> TASK DIRECTIONS
Every line containing the word "header" is to be copied from the data below.

──────── DATA FOR REVIEW

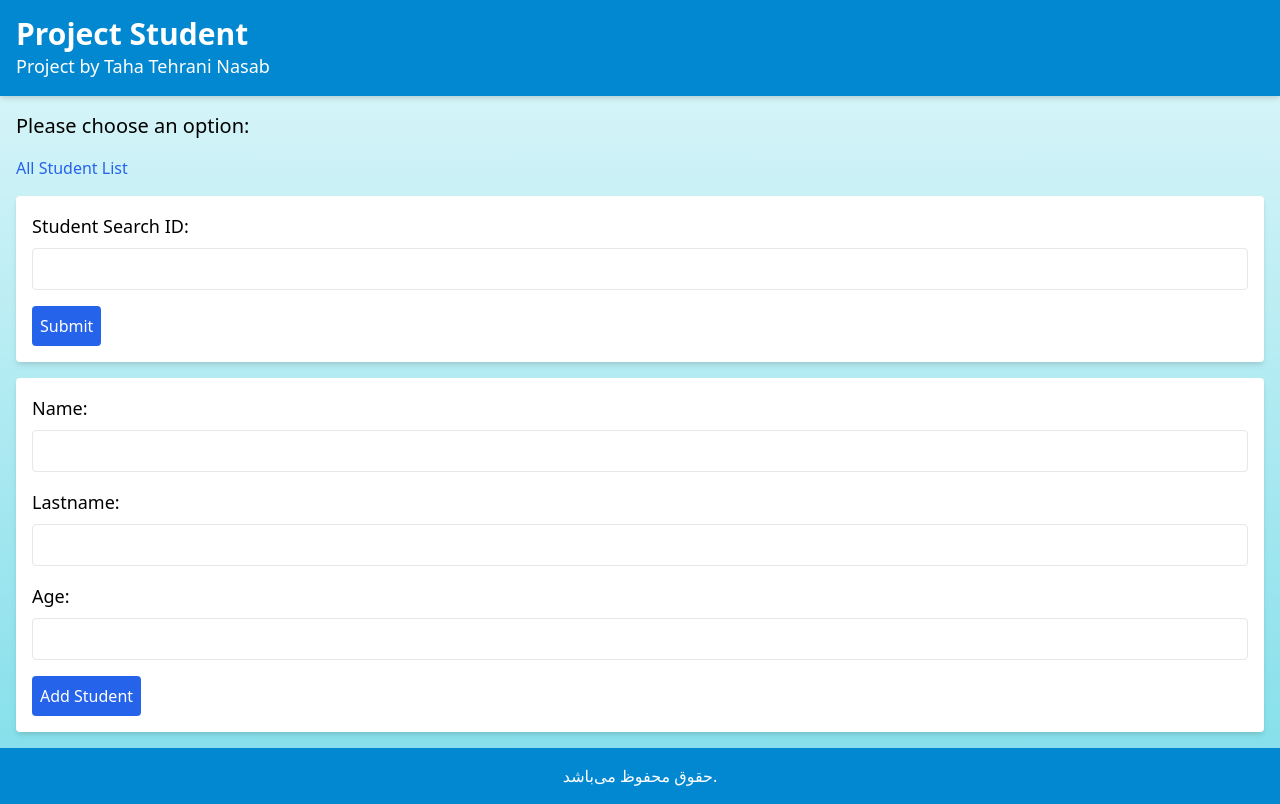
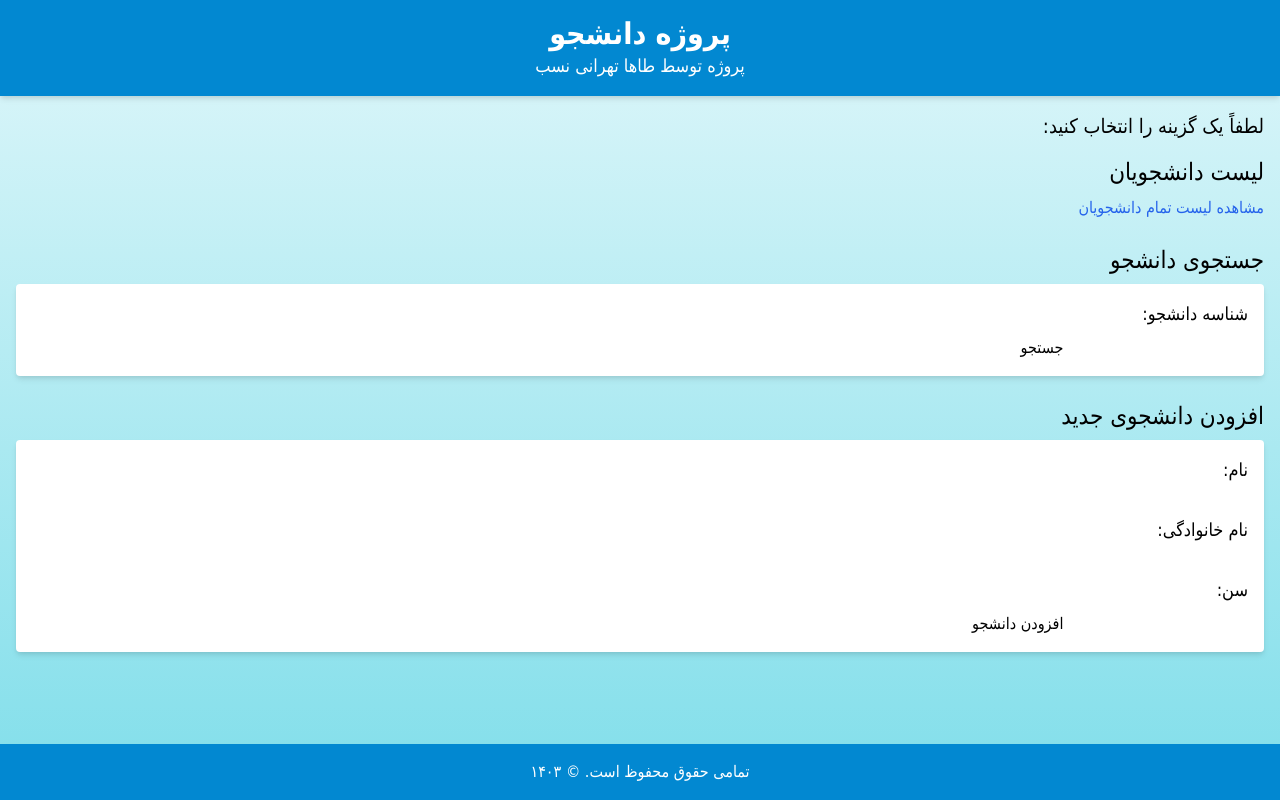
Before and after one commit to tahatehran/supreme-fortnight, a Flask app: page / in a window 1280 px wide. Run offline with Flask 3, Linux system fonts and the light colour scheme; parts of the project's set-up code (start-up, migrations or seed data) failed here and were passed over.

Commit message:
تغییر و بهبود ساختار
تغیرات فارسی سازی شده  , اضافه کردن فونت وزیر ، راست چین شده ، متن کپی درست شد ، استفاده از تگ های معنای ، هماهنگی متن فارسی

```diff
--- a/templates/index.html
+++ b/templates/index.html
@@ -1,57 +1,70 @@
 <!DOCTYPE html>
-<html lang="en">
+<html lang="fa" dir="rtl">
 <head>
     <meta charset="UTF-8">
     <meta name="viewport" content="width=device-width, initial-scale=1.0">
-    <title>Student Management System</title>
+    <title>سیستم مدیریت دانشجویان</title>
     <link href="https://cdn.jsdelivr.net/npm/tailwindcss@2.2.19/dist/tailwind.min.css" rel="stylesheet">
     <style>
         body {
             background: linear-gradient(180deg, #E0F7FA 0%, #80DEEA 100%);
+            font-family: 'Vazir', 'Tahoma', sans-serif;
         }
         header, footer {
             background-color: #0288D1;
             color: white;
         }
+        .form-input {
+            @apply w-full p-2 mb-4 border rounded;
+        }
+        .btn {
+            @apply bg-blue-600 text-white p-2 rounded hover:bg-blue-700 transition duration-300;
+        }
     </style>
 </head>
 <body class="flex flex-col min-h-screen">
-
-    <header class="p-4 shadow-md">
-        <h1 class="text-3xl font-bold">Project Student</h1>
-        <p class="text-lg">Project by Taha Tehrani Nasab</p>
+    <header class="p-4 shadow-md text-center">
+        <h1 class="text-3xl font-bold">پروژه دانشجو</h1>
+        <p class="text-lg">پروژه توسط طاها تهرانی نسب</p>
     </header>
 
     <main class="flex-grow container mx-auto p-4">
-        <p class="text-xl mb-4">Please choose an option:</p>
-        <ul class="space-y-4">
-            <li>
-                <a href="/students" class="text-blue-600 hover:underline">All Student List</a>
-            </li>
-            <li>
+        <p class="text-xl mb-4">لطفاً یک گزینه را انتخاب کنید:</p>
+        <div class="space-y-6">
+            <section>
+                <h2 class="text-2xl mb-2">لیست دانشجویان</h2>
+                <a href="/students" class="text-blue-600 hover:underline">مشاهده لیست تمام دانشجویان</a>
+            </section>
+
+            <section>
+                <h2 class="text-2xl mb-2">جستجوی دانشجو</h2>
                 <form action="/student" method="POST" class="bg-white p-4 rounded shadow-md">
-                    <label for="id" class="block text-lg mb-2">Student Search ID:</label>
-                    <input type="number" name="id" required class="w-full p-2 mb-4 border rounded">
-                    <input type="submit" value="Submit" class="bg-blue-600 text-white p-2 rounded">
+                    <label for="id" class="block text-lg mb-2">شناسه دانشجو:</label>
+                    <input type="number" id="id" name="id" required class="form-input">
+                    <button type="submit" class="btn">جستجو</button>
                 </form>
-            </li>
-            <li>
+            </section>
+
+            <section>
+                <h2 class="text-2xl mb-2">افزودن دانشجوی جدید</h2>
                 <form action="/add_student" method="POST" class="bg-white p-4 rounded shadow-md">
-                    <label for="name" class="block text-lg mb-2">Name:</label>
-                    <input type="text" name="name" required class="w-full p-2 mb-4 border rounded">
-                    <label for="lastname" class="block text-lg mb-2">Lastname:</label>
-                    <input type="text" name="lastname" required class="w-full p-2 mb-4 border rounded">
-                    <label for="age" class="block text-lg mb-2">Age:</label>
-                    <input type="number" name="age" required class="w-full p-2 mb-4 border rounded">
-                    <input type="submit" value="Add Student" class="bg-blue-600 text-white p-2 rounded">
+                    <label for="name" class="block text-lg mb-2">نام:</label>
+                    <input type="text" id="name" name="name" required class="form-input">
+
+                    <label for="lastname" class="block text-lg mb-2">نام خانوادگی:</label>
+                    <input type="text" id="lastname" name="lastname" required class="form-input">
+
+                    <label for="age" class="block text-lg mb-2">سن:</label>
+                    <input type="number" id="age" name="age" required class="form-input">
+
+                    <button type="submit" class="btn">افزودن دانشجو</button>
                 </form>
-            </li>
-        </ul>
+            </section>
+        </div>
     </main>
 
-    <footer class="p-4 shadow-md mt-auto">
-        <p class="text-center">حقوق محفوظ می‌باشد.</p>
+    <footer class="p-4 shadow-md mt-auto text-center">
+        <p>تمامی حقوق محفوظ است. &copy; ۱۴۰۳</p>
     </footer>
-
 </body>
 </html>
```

────────────────

> WRITTEN SOLUTION
         header, footer {
-    <header class="p-4 shadow-md">
+    <header class="p-4 shadow-md text-center">
     </header>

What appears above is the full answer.